*** Supplied records Section Begins ***

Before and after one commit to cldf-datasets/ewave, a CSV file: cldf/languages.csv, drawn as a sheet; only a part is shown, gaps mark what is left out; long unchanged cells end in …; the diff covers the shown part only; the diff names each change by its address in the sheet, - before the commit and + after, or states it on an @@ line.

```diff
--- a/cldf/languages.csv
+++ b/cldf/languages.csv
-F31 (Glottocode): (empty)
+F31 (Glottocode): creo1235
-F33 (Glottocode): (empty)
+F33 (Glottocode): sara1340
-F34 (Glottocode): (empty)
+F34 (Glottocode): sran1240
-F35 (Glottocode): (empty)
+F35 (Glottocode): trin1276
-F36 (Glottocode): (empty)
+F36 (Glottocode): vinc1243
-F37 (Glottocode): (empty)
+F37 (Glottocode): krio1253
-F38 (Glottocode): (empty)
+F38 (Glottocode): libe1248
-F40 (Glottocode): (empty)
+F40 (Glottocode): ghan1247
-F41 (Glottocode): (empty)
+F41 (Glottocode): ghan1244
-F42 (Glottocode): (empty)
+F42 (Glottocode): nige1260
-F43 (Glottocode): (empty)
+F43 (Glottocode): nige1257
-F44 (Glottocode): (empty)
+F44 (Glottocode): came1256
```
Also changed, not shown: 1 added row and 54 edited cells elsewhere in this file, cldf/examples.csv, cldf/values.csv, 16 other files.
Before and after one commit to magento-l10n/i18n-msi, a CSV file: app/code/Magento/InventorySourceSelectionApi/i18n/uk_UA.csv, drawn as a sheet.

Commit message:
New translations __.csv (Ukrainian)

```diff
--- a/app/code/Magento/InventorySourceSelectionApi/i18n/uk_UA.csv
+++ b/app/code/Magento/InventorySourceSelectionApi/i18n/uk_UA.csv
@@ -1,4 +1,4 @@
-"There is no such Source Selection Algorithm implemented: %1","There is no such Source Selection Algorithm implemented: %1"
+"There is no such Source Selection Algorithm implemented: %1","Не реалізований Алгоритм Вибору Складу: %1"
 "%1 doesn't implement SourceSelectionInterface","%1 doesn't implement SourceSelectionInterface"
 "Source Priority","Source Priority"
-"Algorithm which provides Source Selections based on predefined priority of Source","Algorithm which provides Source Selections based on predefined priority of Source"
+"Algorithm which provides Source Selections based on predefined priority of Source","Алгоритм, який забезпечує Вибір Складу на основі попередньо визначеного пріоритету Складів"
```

*** Supplied records Section Ends ***

-- Goal of the exercise --
Write out each line above containing "empty".

-- Exercise response --
-F31 (Glottocode): (empty)
-F33 (Glottocode): (empty)
-F34 (Glottocode): (empty)
-F35 (Glottocode): (empty)
-F36 (Glottocode): (empty)
-F37 (Glottocode): (empty)
-F38 (Glottocode): (empty)
-F40 (Glottocode): (empty)
-F41 (Glottocode): (empty)
-F42 (Glottocode): (empty)
-F43 (Glottocode): (empty)
-F44 (Glottocode): (empty)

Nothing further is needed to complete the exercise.